_EXERCISE MATERIAL_
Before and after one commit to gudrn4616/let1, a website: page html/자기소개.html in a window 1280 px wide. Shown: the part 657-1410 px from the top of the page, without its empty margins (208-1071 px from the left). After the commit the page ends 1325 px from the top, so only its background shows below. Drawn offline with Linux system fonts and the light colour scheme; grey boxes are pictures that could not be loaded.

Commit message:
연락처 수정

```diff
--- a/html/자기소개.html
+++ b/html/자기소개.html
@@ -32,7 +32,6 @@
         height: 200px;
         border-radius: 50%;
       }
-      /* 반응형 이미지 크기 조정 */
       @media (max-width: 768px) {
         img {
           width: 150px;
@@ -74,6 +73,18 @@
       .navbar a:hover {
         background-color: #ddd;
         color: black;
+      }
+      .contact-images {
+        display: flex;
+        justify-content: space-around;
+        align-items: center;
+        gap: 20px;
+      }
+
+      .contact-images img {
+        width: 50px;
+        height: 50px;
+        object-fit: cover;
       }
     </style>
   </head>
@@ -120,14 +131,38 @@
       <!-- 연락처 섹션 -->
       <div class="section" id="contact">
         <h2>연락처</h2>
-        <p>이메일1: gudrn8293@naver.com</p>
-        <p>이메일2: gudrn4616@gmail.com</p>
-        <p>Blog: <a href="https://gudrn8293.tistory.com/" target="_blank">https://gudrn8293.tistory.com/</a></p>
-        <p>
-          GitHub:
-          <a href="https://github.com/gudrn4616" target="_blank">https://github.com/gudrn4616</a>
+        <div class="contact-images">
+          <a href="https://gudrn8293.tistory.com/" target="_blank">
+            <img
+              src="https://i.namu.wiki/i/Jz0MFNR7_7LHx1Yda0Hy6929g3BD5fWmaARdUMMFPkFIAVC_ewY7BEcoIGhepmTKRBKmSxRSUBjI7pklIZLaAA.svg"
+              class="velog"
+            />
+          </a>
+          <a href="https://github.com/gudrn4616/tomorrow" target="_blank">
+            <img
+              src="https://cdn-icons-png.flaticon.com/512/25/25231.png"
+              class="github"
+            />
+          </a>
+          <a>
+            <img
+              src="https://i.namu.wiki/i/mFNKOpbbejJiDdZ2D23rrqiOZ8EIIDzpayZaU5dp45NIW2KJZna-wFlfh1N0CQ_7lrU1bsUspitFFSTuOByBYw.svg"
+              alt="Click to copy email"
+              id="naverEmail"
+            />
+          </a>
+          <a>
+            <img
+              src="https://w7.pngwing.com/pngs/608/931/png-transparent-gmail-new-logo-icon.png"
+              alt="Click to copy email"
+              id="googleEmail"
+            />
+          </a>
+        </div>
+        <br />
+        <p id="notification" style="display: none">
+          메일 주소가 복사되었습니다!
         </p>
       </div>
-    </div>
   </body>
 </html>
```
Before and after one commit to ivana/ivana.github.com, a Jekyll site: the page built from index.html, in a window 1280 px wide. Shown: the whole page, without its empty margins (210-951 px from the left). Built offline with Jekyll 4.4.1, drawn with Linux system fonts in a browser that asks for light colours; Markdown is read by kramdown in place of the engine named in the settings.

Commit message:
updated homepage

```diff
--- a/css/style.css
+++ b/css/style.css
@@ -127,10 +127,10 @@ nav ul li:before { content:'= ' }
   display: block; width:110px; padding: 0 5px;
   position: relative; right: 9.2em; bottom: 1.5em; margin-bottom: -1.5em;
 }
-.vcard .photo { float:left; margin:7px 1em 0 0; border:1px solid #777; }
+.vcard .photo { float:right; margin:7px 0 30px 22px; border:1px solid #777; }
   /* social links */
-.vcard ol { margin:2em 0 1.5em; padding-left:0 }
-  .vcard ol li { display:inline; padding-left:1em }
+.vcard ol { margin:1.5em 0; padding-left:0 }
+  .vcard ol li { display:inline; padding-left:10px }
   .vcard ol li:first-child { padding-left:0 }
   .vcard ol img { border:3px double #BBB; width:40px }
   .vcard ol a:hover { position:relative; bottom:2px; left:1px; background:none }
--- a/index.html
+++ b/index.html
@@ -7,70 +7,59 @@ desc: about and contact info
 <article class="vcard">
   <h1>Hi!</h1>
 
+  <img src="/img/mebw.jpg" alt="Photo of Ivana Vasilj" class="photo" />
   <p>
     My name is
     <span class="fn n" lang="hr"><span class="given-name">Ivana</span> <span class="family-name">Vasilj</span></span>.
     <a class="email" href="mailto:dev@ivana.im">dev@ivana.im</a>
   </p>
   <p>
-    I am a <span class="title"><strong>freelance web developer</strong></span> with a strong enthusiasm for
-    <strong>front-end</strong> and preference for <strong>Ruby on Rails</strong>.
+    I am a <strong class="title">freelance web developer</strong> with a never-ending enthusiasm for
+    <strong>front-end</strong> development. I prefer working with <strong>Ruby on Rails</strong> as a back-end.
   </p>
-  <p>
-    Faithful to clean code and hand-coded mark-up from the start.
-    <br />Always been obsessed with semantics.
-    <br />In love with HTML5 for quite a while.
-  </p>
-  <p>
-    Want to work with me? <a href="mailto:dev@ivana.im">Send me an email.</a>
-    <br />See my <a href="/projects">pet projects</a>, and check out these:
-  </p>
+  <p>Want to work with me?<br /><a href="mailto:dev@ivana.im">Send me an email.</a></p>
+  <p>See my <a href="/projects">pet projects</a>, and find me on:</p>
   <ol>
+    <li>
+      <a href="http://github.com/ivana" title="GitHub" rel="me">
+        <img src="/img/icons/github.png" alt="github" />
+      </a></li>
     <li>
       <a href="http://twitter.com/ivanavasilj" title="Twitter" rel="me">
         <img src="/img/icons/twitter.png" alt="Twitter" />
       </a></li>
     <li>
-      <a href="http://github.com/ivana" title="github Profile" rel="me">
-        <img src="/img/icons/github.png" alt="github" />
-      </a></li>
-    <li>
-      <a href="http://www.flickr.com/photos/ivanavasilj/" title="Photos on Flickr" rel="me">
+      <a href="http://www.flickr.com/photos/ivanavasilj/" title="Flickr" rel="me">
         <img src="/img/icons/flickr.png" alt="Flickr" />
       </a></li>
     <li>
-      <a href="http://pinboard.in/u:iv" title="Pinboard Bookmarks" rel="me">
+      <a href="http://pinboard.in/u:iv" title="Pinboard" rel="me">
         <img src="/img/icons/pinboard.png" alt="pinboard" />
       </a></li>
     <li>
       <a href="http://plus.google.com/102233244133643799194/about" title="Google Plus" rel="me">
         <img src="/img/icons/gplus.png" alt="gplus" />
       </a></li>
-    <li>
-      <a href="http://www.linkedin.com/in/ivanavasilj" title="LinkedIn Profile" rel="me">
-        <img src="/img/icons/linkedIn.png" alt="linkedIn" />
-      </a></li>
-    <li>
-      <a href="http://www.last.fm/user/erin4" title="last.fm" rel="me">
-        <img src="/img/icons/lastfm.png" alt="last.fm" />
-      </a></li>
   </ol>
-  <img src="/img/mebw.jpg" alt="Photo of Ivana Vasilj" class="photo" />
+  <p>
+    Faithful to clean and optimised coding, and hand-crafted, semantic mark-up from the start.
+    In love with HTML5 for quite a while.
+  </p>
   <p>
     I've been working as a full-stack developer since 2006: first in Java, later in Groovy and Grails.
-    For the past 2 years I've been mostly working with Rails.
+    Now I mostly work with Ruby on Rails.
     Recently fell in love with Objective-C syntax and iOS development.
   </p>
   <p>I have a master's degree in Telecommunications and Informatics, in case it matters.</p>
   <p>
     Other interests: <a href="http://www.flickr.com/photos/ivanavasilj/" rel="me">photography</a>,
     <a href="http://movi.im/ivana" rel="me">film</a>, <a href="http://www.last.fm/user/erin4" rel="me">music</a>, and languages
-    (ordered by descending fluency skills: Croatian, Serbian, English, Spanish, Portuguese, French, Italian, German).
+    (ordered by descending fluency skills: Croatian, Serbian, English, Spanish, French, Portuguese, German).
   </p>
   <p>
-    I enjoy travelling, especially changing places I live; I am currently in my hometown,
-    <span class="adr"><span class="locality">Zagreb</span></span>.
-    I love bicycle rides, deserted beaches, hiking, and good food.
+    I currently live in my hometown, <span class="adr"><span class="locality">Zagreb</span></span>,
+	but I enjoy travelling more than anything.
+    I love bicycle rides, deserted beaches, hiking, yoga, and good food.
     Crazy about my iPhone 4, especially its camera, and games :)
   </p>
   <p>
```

_TASK TO COMPLETE_
Count the lines of the entries above in which the string "vcard" appears. Supply the number only.

_RESPONSE_
10